● **ASSIGNMENT**: Please produce a character-exact copy of the listing that follows, omitting all images.

● **MATERIAL SUPPLIED**:
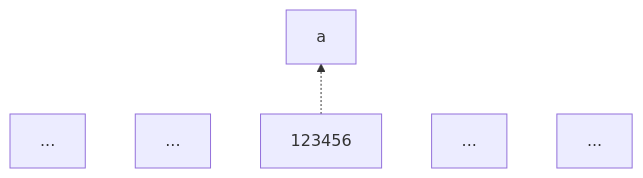
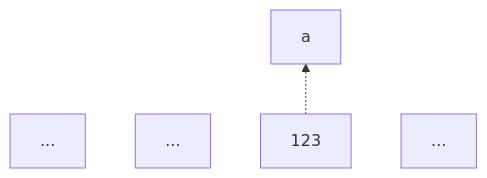
One commit to weijieblog/JavaScript-ES5-Tutorials changed the third of 3 diagrams in basics/variable.md. Above: the diagram before and after it, drawn with Mermaid. The commit also changed other lines of this file and 2 other files, not shown here.

````diff
--- a/basics/variable.md
+++ b/basics/variable.md
@@ -38,8 +36,7 @@
 ```{mermaid}
 graph BT
   A[...]
   B[...]
-  C[123456] -.-> c[a]
+  C[123] -.-> c[a]
   D[...]
-  E[...]
 ```
````
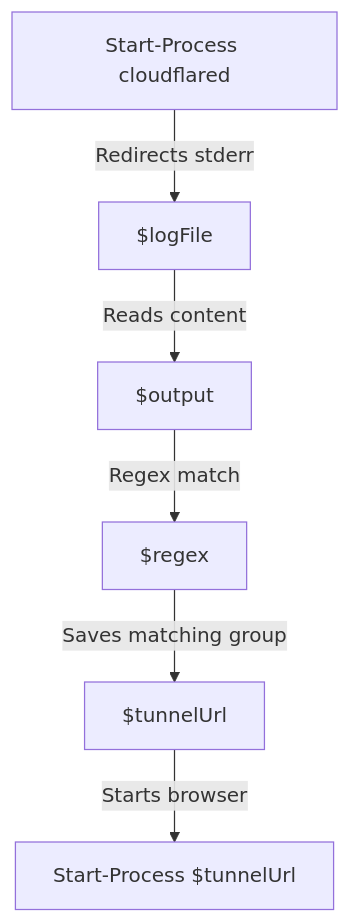
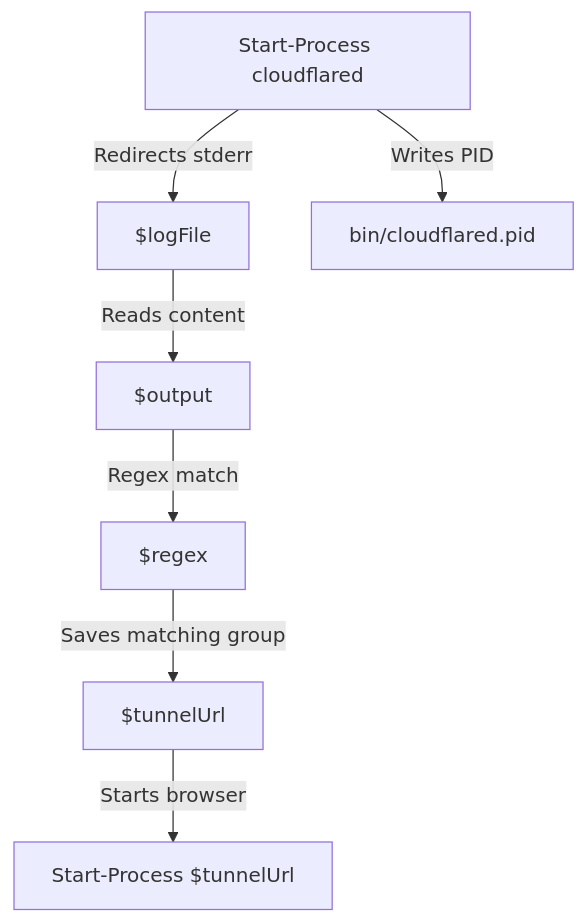
The diagram in docs/variables'n'functions/[PowerShell]start_tunnel.md (DovahkiinYuzuko/ddo-saba), drawn with Mermaid before and after one commit. The commit also changed other lines of this file and 11 other files, not shown here.

````diff
--- a/docs/variables'n'functions/[PowerShell]start_tunnel.md
+++ b/docs/variables'n'functions/[PowerShell]start_tunnel.md
@@ -56,8 +64,9 @@
 ```mermaid
 graph TD
     StartProcess[Start-Process cloudflared] --> |Redirects stderr| LogFile[$logFile]
+    StartProcess --> |Writes PID| PIDFile["bin/cloudflared.pid"]
     LogFile --> |Reads content| Output[$output]
     Output --> |Regex match| RegexMatch[$regex]
     RegexMatch --> |Saves matching group| TunnelURL[$tunnelUrl]
     TunnelURL --> |Starts browser| LaunchBrowser[Start-Process $tunnelUrl]
 ```
````
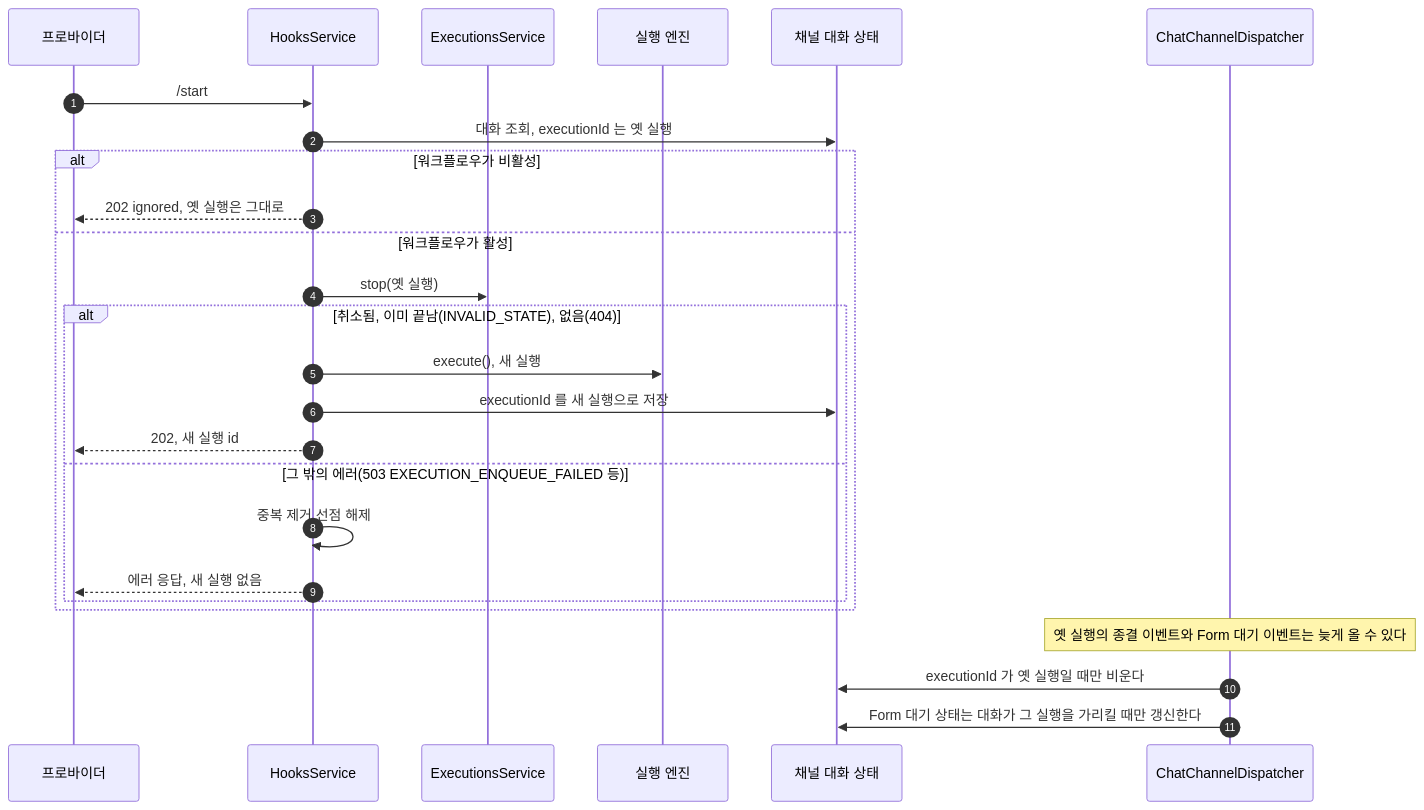
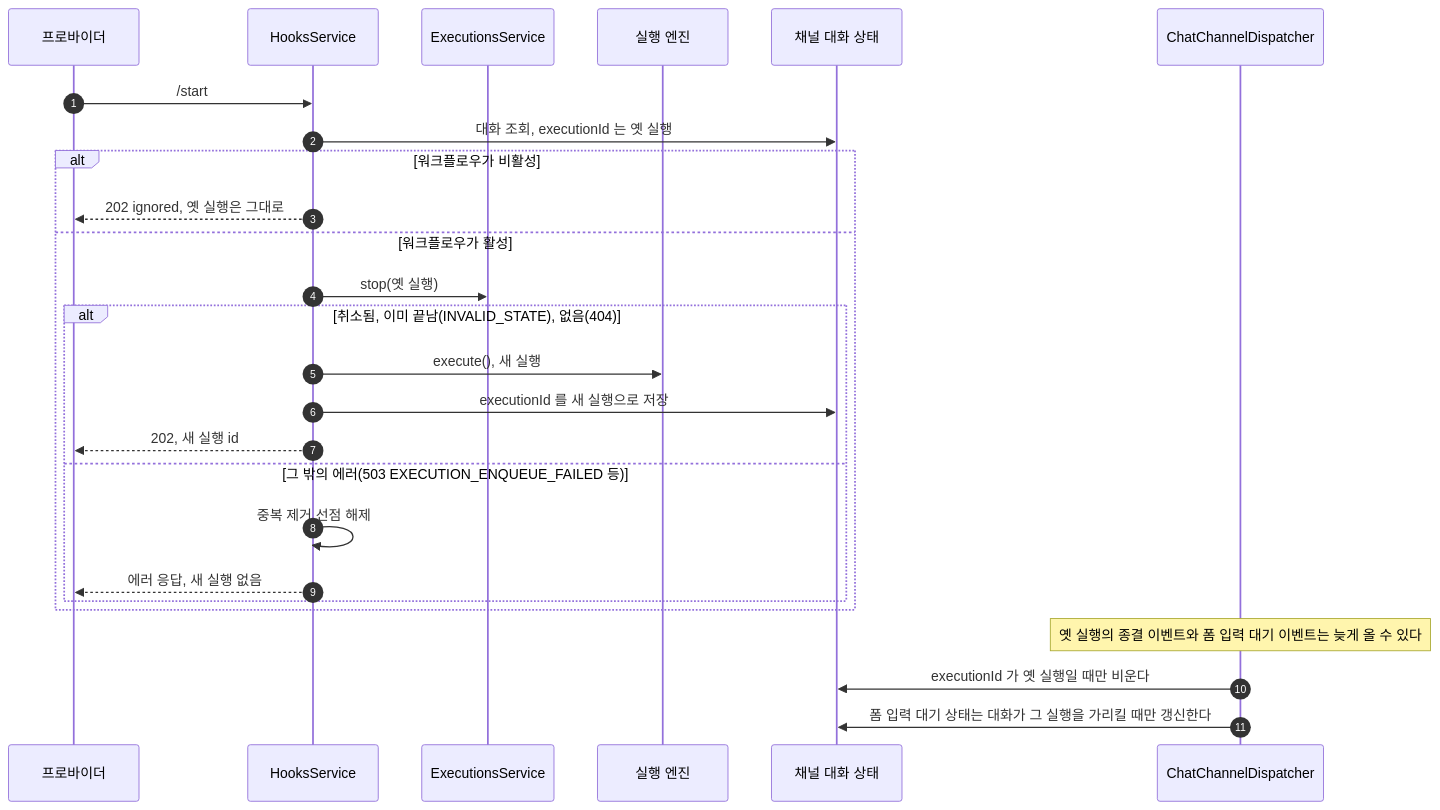
One commit to worker-ants/clemvion changed the third of 3 diagrams in spec/CLE-CHAT/CLE-CHAT-CORE.md. Above: the diagram before and after it, drawn with Mermaid. The commit also changed other lines of this file and 8 other files, not shown here.

````diff
--- a/spec/CLE-CHAT/CLE-CHAT-CORE.md
+++ b/spec/CLE-CHAT/CLE-CHAT-CORE.md
@@ -262,28 +268,28 @@
 ```mermaid
 sequenceDiagram
   autonumber
   participant P as 프로바이더
   participant H as HooksService
   participant X as ExecutionsService
   participant E as 실행 엔진
   participant C as 채널 대화 상태
   participant D as ChatChannelDispatcher
   P->>H: /start
   H->>C: 대화 조회, executionId 는 옛 실행
   alt 워크플로우가 비활성
     H-->>P: 202 ignored, 옛 실행은 그대로
   else 워크플로우가 활성
     H->>X: stop(옛 실행)
     alt 취소됨, 이미 끝남(INVALID_STATE), 없음(404)
       H->>E: execute(), 새 실행
       H->>C: executionId 를 새 실행으로 저장
       H-->>P: 202, 새 실행 id
     else 그 밖의 에러(503 EXECUTION_ENQUEUE_FAILED 등)
       H->>H: 중복 제거 선점 해제
       H-->>P: 에러 응답, 새 실행 없음
     end
   end
-  Note over D: 옛 실행의 종결 이벤트와 Form 대기 이벤트는 늦게 올 수 있다
+  Note over D: 옛 실행의 종결 이벤트와 폼 입력 대기 이벤트는 늦게 올 수 있다
   D->>C: executionId 가 옛 실행일 때만 비운다
-  D->>C: Form 대기 상태는 대화가 그 실행을 가리킬 때만 갱신한다
+  D->>C: 폼 입력 대기 상태는 대화가 그 실행을 가리킬 때만 갱신한다
 ```
````
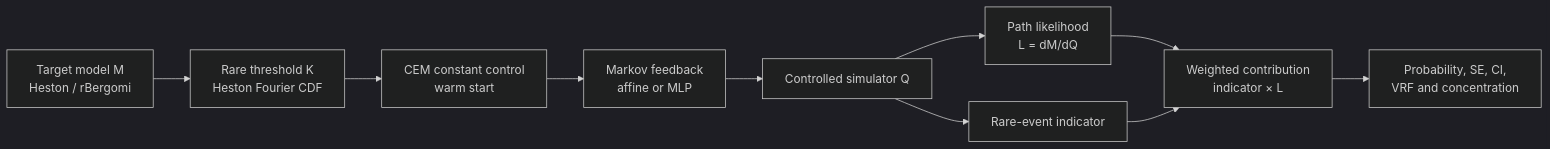
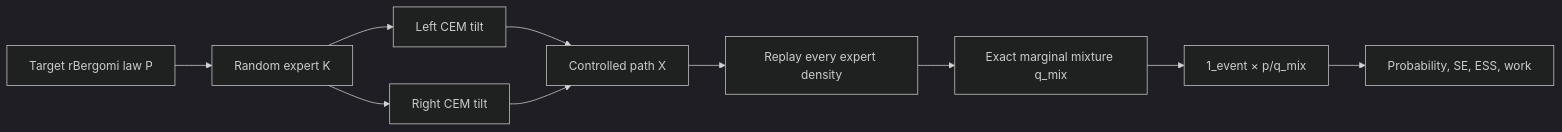
Before and after one commit to YoungJun0814/Neural_Path_Intergral: the diagram in docs/CURRENT_MODEL_AND_IMPLEMENTATION_GUIDE_KO.md, drawn with Mermaid (dark theme). The commit also changed other lines of this file and 18 other files, not shown here.

````diff
--- a/docs/CURRENT_MODEL_AND_IMPLEMENTATION_GUIDE_KO.md
+++ b/docs/CURRENT_MODEL_AND_IMPLEMENTATION_GUIDE_KO.md
@@ -19,12 +30,12 @@
 ```mermaid
 flowchart LR
-    A["Target model M<br>Heston / rBergomi"] --> B["Rare threshold K<br>Heston Fourier CDF"]
-    B --> C["CEM constant control<br>warm start"]
-    C --> D["Markov feedback<br>affine or MLP"]
-    D --> E["Controlled simulator Q"]
-    E --> F["Path likelihood<br>L = dM/dQ"]
-    E --> G["Rare-event indicator"]
-    F --> H["Weighted contribution<br>indicator × L"]
-    G --> H
-    H --> I["Probability, SE, CI,<br>VRF and concentration"]
+    P["Target rBergomi law P"] --> K["Random expert K"]
+    K --> L["Left CEM tilt"]
+    K --> R["Right CEM tilt"]
+    L --> X["Controlled path X"]
+    R --> X
+    X --> D["Replay every expert density"]
+    D --> M["Exact marginal mixture q_mix"]
+    M --> Y["1_event × p/q_mix"]
+    Y --> E["Probability, SE, ESS, work"]
 ```
````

● **SOLUTION TO THIS PROBLEM**:
One commit to weijieblog/JavaScript-ES5-Tutorials changed the third of 3 diagrams in basics/variable.md. Above: the diagram before and after it, drawn with Mermaid. The commit also changed other lines of this file and 2 other files, not shown here.

````diff
--- a/basics/variable.md
+++ b/basics/variable.md
@@ -38,8 +36,7 @@
 ```{mermaid}
 graph BT
   A[...]
   B[...]
-  C[123456] -.-> c[a]
+  C[123] -.-> c[a]
   D[...]
-  E[...]
 ```
````
The diagram in docs/variables'n'functions/[PowerShell]start_tunnel.md (DovahkiinYuzuko/ddo-saba), drawn with Mermaid before and after one commit. The commit also changed other lines of this file and 11 other files, not shown here.

````diff
--- a/docs/variables'n'functions/[PowerShell]start_tunnel.md
+++ b/docs/variables'n'functions/[PowerShell]start_tunnel.md
@@ -56,8 +64,9 @@
 ```mermaid
 graph TD
     StartProcess[Start-Process cloudflared] --> |Redirects stderr| LogFile[$logFile]
+    StartProcess --> |Writes PID| PIDFile["bin/cloudflared.pid"]
     LogFile --> |Reads content| Output[$output]
     Output --> |Regex match| RegexMatch[$regex]
     RegexMatch --> |Saves matching group| TunnelURL[$tunnelUrl]
     TunnelURL --> |Starts browser| LaunchBrowser[Start-Process $tunnelUrl]
 ```
````
One commit to worker-ants/clemvion changed the third of 3 diagrams in spec/CLE-CHAT/CLE-CHAT-CORE.md. Above: the diagram before and after it, drawn with Mermaid. The commit also changed other lines of this file and 8 other files, not shown here.

````diff
--- a/spec/CLE-CHAT/CLE-CHAT-CORE.md
+++ b/spec/CLE-CHAT/CLE-CHAT-CORE.md
@@ -262,28 +268,28 @@
 ```mermaid
 sequenceDiagram
   autonumber
   participant P as 프로바이더
   participant H as HooksService
   participant X as ExecutionsService
   participant E as 실행 엔진
   participant C as 채널 대화 상태
   participant D as ChatChannelDispatcher
   P->>H: /start
   H->>C: 대화 조회, executionId 는 옛 실행
   alt 워크플로우가 비활성
     H-->>P: 202 ignored, 옛 실행은 그대로
   else 워크플로우가 활성
     H->>X: stop(옛 실행)
     alt 취소됨, 이미 끝남(INVALID_STATE), 없음(404)
       H->>E: execute(), 새 실행
       H->>C: executionId 를 새 실행으로 저장
       H-->>P: 202, 새 실행 id
     else 그 밖의 에러(503 EXECUTION_ENQUEUE_FAILED 등)
       H->>H: 중복 제거 선점 해제
       H-->>P: 에러 응답, 새 실행 없음
     end
   end
-  Note over D: 옛 실행의 종결 이벤트와 Form 대기 이벤트는 늦게 올 수 있다
+  Note over D: 옛 실행의 종결 이벤트와 폼 입력 대기 이벤트는 늦게 올 수 있다
   D->>C: executionId 가 옛 실행일 때만 비운다
-  D->>C: Form 대기 상태는 대화가 그 실행을 가리킬 때만 갱신한다
+  D->>C: 폼 입력 대기 상태는 대화가 그 실행을 가리킬 때만 갱신한다
 ```
````
Before and after one commit to YoungJun0814/Neural_Path_Intergral: the diagram in docs/CURRENT_MODEL_AND_IMPLEMENTATION_GUIDE_KO.md, drawn with Mermaid (dark theme). The commit also changed other lines of this file and 18 other files, not shown here.

````diff
--- a/docs/CURRENT_MODEL_AND_IMPLEMENTATION_GUIDE_KO.md
+++ b/docs/CURRENT_MODEL_AND_IMPLEMENTATION_GUIDE_KO.md
@@ -19,12 +30,12 @@
 ```mermaid
 flowchart LR
-    A["Target model M<br>Heston / rBergomi"] --> B["Rare threshold K<br>Heston Fourier CDF"]
-    B --> C["CEM constant control<br>warm start"]
-    C --> D["Markov feedback<br>affine or MLP"]
-    D --> E["Controlled simulator Q"]
-    E --> F["Path likelihood<br>L = dM/dQ"]
-    E --> G["Rare-event indicator"]
-    F --> H["Weighted contribution<br>indicator × L"]
-    G --> H
-    H --> I["Probability, SE, CI,<br>VRF and concentration"]
+    P["Target rBergomi law P"] --> K["Random expert K"]
+    K --> L["Left CEM tilt"]
+    K --> R["Right CEM tilt"]
+    L --> X["Controlled path X"]
+    R --> X
+    X --> D["Replay every expert density"]
+    D --> M["Exact marginal mixture q_mix"]
+    M --> Y["1_event × p/q_mix"]
+    Y --> E["Probability, SE, ESS, work"]
 ```
````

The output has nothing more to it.